(Stored entries)

┌──

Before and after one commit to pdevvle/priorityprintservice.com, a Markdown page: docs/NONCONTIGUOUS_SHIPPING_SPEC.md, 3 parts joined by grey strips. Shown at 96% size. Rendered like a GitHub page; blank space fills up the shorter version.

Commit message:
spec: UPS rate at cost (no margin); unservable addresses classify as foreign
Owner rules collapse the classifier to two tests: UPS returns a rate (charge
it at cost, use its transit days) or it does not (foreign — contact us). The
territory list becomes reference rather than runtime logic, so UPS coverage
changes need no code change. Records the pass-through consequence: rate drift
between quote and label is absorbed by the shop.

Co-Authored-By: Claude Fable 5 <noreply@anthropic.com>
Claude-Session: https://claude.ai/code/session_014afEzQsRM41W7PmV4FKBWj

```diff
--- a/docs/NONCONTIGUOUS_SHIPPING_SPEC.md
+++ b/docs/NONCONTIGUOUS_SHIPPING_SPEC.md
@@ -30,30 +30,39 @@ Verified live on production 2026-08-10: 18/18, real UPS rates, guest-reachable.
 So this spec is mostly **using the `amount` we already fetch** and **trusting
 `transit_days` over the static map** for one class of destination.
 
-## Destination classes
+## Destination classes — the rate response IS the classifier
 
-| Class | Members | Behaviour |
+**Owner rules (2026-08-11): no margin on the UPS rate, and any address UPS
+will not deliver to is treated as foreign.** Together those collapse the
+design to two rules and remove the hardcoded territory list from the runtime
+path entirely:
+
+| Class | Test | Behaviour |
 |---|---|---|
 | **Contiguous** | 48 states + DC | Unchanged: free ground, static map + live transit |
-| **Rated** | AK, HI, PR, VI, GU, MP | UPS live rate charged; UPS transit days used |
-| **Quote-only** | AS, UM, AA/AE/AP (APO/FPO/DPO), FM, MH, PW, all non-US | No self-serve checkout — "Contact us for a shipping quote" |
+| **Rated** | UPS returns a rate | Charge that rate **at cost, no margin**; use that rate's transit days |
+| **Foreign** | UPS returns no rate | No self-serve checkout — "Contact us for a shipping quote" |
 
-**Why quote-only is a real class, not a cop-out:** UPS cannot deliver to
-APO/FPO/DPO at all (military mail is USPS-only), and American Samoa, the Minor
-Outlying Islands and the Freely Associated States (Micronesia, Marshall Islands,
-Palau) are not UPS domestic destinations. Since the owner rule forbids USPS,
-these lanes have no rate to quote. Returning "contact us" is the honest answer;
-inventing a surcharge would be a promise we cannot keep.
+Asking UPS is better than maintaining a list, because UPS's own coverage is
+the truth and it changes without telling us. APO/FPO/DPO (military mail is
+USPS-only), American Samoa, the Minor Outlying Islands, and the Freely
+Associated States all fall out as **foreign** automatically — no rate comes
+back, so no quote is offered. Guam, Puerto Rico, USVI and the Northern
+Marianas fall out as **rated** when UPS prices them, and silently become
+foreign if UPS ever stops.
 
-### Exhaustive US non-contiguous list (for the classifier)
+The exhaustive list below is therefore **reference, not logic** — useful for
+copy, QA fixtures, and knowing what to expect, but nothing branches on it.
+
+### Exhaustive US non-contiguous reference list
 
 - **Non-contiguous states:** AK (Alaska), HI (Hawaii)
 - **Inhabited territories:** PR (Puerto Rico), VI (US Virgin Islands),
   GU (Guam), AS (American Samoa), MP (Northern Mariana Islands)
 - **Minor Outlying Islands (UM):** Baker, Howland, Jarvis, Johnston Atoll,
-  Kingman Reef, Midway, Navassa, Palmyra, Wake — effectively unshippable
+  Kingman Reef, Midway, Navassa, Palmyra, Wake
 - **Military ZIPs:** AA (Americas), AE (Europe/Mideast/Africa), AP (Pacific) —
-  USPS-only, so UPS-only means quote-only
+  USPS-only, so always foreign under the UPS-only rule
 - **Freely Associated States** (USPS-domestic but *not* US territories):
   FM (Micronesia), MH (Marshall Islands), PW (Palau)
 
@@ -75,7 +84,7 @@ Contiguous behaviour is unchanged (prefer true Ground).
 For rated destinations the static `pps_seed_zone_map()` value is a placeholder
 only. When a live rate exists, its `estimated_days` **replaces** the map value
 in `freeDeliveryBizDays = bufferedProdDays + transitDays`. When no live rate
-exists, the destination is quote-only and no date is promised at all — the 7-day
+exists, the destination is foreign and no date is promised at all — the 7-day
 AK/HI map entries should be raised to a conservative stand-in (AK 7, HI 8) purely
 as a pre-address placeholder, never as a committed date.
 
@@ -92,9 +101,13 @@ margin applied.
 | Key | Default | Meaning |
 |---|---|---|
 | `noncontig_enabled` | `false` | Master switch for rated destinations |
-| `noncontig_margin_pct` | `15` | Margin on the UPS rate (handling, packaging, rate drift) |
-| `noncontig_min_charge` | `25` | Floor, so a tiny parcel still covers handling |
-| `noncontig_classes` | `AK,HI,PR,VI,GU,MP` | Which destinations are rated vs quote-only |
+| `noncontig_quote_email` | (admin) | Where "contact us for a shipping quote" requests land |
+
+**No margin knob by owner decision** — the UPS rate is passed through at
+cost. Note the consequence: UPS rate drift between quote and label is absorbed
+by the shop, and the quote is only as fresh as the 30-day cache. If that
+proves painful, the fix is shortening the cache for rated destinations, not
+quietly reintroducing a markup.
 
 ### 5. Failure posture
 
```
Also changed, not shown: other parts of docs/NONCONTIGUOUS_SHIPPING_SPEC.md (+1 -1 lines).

└──

### Work order
Go through the records above and return each line in which the word "destinations" occurs.

### Answer box
-Palau) are not UPS domestic destinations. Since the owner rule forbids USPS,
 For rated destinations the static `pps_seed_zone_map()` value is a placeholder
 | `noncontig_enabled` | `false` | Master switch for rated destinations |
-| `noncontig_classes` | `AK,HI,PR,VI,GU,MP` | Which destinations are rated vs quote-only |
+proves painful, the fix is shortening the cache for rated destinations, not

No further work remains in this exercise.